Terminal Choice is set in a high tech clinic in the near future, where operations are controlled by a huge computer terminal and monitored by numerous doctors. This is certainly not the kind of hospital that you or I would want to have your tonsils removed at, because the medics gamble on patient’s recovery and survival. Lylah Crane (Teri Austin) is in for a minor complaint, which Dr. Frank Holt (Joe Spano) believes he has handled with ease. Things turn nasty when an unseen someone enters the head computer terminal and poisons the youngster’s drip with an unknown substance. The female chokes on her own blood and leaves Dr. Holt under extreme pressure as the top suspect in an in-house investigation. When more patients fall victim to fatal computerised glitches, Frank unravels a sadistic conspiracy of murder, deceit and treachery. But who is responsible for these unexplained killings…?
It’s strange that Terminal Choice has been overlooked, because it does hold its corner remarkably well as an appealing mystery thriller. The first gooey murder had me flinching away from the screen and director Sheldon Larry does well to focus on exploiting people’s underlying fear of untrustworthy medical centres. It’s something all of us briefly consider if we have to trust our lives in the hands of a stranger with a white coat and s stephoscope. That’s why Choice flourishes as an enjoyable and fascinating cinematic journey. Boasting equal moments of suspense and intrigue, the story never outstays its welcome and despite a fairly predictable false-scare climax, the majority of the runtime is eminently triumphant.

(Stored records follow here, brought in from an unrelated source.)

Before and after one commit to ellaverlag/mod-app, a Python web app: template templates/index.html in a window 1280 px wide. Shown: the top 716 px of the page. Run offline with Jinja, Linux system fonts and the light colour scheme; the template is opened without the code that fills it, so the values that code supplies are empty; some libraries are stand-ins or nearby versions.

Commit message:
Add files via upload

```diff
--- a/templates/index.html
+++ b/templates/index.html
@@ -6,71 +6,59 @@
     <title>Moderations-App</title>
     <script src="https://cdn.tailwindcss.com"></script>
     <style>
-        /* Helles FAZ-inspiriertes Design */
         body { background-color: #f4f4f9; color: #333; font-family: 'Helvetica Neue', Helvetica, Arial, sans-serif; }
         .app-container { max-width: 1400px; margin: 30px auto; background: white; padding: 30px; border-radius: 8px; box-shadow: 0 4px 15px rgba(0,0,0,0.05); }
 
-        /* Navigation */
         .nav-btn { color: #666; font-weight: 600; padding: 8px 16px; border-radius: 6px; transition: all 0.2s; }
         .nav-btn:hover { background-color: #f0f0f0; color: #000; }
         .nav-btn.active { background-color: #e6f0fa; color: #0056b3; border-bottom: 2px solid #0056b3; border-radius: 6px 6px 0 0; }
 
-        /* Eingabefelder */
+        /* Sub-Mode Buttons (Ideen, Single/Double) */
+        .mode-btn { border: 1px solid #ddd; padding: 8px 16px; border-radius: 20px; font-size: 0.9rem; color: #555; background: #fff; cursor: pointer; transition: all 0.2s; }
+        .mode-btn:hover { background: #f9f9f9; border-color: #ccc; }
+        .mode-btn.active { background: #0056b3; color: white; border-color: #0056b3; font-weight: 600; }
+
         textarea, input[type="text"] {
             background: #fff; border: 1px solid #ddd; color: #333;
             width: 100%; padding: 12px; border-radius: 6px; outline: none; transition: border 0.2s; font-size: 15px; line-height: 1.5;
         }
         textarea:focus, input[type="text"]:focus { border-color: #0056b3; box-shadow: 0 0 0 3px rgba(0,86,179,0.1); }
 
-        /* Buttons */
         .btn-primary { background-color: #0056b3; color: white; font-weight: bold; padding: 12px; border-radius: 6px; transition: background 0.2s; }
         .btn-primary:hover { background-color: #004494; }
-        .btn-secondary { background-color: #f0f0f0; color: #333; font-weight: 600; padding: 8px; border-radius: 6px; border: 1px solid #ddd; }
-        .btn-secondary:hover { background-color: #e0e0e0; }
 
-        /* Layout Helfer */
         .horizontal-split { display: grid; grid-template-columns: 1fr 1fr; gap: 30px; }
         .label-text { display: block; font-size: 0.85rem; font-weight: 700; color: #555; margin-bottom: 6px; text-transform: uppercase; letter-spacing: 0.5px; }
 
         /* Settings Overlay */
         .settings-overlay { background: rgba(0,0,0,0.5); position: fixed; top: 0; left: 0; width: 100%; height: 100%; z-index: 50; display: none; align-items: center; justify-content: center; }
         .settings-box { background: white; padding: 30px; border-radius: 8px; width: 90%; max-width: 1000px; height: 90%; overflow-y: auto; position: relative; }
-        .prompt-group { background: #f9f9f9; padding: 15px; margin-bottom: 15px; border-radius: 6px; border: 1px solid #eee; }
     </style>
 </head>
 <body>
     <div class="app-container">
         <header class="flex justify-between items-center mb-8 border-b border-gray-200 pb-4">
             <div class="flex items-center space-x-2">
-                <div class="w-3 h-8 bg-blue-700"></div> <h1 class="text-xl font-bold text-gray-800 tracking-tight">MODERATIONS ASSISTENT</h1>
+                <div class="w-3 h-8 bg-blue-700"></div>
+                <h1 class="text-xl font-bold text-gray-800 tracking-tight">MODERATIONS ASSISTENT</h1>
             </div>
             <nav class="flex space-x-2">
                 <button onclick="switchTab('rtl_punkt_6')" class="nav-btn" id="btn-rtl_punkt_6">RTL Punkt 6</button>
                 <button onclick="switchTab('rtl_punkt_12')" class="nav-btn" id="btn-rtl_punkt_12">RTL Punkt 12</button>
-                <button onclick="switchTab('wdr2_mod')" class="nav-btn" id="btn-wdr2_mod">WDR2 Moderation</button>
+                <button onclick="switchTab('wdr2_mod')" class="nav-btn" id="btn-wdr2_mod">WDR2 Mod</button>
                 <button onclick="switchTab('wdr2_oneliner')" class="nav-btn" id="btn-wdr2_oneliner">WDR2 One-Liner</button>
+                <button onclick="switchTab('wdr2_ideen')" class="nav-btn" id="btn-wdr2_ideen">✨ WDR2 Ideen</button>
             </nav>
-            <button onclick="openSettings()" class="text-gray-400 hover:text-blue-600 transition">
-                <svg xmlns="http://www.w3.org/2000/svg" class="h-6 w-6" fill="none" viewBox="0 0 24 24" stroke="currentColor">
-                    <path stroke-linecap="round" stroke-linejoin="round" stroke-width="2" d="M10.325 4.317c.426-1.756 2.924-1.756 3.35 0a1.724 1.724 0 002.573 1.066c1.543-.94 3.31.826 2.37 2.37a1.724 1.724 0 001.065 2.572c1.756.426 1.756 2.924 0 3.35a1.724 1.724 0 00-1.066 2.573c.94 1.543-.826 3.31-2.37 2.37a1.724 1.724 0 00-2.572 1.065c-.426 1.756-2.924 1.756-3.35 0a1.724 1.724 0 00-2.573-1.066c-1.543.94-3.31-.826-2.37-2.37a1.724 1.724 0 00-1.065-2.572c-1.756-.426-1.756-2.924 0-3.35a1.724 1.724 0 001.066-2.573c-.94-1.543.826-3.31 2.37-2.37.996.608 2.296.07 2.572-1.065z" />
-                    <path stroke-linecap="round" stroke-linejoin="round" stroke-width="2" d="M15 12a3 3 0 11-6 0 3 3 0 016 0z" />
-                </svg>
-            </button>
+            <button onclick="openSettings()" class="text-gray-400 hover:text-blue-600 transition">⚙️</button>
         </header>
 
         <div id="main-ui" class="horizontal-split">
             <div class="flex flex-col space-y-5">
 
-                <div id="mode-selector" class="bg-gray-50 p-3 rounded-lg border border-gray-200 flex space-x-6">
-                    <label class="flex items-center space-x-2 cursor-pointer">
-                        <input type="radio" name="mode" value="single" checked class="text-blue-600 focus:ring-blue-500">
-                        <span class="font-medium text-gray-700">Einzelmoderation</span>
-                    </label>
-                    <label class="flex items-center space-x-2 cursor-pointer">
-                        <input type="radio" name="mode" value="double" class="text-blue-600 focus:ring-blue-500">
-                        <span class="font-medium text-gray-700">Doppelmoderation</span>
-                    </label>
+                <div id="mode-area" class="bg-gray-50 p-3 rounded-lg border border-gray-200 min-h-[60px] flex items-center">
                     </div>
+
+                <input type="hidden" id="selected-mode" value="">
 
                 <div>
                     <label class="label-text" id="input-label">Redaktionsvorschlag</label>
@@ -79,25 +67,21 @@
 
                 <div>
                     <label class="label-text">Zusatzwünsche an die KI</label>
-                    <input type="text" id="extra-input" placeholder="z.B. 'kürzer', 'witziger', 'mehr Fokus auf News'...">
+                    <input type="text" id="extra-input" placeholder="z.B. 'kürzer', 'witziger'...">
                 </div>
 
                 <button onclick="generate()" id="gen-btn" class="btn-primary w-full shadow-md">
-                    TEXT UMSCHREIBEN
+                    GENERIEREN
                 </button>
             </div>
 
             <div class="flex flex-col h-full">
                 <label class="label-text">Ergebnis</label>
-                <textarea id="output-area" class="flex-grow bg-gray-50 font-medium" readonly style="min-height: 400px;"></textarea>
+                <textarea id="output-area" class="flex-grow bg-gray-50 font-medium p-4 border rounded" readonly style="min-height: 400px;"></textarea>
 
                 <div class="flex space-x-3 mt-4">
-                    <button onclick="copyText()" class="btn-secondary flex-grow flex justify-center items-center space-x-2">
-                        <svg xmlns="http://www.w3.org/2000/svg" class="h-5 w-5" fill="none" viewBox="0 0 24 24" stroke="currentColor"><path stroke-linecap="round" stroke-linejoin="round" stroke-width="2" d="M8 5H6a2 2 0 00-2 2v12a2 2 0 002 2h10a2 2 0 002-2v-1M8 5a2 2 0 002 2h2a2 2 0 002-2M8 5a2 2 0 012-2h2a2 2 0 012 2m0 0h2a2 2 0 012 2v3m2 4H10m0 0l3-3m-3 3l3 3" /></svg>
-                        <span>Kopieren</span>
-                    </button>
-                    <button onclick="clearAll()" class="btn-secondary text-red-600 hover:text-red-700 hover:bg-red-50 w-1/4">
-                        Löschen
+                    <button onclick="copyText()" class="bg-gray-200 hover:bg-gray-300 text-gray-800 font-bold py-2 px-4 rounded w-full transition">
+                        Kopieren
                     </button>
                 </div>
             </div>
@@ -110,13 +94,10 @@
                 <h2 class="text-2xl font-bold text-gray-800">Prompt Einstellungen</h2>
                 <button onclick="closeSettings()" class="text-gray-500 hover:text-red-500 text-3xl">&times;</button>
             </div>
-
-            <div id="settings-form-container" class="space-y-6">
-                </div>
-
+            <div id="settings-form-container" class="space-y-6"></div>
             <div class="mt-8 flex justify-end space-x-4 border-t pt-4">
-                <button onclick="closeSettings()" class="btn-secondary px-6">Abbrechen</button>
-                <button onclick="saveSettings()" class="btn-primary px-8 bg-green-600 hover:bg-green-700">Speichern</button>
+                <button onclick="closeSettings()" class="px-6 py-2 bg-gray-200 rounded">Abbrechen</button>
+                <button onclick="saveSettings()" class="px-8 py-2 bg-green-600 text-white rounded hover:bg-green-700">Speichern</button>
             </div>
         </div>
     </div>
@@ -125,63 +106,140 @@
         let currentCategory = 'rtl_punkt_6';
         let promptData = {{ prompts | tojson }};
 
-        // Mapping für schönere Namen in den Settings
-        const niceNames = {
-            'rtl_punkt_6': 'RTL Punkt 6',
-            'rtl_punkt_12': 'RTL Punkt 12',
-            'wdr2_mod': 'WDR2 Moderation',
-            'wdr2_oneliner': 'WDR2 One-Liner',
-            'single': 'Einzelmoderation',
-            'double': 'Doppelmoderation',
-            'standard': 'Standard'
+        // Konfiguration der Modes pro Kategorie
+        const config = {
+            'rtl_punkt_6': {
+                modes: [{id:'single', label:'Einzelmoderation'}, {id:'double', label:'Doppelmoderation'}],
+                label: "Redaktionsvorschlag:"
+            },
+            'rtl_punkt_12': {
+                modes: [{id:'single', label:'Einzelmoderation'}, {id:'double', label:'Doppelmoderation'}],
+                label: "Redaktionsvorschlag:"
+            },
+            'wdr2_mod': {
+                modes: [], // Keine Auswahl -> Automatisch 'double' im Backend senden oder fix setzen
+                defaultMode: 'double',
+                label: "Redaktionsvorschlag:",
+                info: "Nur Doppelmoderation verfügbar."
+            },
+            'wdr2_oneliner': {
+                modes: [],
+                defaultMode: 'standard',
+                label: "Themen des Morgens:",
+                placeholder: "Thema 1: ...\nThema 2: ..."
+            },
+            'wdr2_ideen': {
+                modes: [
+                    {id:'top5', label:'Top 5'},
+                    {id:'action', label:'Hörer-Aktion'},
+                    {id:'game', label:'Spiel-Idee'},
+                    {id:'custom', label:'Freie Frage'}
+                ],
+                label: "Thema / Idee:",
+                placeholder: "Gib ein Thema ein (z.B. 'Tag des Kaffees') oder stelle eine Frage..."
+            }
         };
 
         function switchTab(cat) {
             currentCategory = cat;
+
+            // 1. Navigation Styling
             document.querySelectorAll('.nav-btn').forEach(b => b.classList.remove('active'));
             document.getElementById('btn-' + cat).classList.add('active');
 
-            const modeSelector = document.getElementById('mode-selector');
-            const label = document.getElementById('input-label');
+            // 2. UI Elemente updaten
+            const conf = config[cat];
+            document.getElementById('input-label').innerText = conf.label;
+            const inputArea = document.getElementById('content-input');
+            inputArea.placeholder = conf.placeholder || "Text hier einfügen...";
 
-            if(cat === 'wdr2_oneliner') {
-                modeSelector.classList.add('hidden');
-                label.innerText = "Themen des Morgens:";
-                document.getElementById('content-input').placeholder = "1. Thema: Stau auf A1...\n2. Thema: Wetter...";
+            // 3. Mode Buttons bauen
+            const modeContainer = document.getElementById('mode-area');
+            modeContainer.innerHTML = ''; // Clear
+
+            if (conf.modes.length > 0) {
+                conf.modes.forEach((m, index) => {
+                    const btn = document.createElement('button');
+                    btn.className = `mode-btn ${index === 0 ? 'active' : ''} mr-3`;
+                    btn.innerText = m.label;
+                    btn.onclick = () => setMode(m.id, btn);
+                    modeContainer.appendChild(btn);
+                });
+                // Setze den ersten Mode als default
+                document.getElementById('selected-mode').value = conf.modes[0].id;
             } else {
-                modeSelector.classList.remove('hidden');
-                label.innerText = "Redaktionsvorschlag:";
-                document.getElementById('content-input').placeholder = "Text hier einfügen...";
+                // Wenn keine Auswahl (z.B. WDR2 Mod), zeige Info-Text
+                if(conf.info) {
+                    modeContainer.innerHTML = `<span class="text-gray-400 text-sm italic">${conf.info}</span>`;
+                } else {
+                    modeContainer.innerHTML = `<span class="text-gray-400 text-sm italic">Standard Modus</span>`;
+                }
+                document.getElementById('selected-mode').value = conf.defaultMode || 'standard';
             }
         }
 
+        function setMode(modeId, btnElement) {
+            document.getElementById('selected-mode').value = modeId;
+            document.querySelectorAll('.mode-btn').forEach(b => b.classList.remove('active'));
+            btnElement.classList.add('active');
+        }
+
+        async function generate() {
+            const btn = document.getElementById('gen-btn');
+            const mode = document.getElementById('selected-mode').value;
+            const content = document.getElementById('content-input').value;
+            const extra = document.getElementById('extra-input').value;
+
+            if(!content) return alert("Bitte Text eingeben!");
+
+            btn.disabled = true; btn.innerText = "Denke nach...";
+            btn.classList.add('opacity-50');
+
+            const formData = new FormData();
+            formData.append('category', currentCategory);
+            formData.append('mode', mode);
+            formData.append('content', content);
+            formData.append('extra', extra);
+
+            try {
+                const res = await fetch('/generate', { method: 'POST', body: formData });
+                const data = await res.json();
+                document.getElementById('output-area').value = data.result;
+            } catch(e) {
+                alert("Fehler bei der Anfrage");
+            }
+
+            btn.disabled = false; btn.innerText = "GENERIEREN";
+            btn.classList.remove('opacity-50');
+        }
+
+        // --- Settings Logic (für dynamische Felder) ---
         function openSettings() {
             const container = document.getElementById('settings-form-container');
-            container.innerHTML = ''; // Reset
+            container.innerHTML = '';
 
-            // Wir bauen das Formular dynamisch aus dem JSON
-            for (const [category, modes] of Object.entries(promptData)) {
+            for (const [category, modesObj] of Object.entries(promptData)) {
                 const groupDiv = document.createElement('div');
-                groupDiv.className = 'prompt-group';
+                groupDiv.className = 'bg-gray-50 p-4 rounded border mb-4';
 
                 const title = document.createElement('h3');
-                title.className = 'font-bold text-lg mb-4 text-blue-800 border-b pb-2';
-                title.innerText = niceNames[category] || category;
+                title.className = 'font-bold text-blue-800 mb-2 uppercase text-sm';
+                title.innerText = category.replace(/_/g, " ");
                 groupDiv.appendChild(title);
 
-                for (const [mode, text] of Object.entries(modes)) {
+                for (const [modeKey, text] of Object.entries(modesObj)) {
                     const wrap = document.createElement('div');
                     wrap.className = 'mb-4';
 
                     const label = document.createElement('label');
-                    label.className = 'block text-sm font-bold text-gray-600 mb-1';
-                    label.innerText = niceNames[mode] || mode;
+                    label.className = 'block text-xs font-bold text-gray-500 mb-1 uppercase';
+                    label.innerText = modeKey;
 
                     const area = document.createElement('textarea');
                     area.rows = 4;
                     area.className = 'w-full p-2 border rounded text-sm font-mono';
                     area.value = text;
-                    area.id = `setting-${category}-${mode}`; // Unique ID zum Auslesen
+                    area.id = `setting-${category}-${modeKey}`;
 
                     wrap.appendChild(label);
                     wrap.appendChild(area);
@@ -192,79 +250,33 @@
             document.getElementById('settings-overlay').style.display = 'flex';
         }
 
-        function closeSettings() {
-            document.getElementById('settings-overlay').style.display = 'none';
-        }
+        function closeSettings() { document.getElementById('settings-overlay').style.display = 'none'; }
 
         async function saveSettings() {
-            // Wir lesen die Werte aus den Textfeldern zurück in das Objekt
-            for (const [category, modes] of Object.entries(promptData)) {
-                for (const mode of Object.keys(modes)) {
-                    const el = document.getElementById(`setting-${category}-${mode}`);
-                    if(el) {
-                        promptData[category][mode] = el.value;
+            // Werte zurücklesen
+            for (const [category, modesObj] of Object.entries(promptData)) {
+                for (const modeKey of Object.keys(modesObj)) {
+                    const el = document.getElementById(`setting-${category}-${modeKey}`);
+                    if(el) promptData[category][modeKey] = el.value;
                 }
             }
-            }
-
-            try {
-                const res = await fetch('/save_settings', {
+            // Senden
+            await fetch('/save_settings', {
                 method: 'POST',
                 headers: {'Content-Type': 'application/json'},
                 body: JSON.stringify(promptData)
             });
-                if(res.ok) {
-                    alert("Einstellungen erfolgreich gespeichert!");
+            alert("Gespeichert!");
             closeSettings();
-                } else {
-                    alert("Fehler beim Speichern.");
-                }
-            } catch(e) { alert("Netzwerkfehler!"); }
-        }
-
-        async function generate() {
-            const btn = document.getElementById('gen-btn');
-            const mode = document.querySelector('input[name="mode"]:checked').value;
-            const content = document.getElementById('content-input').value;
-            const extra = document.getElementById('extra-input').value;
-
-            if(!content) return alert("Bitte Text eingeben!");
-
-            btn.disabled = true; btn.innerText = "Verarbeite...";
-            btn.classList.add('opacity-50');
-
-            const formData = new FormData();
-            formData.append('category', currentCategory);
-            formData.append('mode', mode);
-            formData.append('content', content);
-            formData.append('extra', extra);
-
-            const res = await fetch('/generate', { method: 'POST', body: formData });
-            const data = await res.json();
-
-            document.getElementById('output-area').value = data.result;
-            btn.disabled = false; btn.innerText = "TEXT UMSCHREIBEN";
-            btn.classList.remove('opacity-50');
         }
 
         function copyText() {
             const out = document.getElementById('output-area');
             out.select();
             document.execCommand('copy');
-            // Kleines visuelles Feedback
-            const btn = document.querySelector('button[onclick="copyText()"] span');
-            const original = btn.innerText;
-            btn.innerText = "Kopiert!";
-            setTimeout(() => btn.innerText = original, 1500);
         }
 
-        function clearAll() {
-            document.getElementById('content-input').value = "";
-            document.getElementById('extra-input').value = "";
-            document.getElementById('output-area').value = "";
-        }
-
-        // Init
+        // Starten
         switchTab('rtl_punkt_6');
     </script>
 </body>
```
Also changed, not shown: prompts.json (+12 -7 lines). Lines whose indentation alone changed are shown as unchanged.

So many eighties slasher movies famously launched the careers of actors that would become home-names in later years. Brad Pitt, Bill Paxton, Tom Hanks, Sally Kirkland…you can find so many soon to be superstars if you search hard enough. Well this time around it’s Ellen Barkin looking amusingly fresh-faced and youthful. Some time later she would embark on a lengthy career that would peak with starring roles alongside method titans Al Pacino (Sea of Love) and Mickey Rourke (Johnny Handsome). Here she plays a young nurse by the name of Mary O’ Conner, and does a good enough job with a small part. The rest of the cast manage to keep things running smoothly enough without a hiccup and I especially thought that Diane Venora added flamboyance to her character.
Some people may argue that this really isn’t much of a slasher movie and to be honest, they may have a point. But as I said earlier, Sheldon Larry was well aware of the clichés, especially with the Tenebrae-like stalking of Ellen Barkin in the shower. Many features of the time were still cashing in on the mystery-killer craze, and it looks as if Peter Lawson was keeping that in mind when he put pen to paper. When you consider the fact that movies like Candyman, Final Destination and Demon Possessed are often falsely accused of fitting in the cycle, Terminal Choice slots among the guidelines with relevant ease. I picked this up in Krakow many years ago and the reason that I did so was because it was marketed in that particular country as an out and out slasher flick. I have posted the cover of the VHS that I own above. They even put a kitchen knife along the title just to make sure…
Making good use of a common trepidation and chucking in a few better than average performances, Terminal Choice succeeds as a solid mid-week night’s diversion. As one writer on the IMDB said previously, you may never trust a hospital again. That’s an atmosphere that titles like the rancid Hospital Massacre could only ever dream of creating…
Final Girl: √√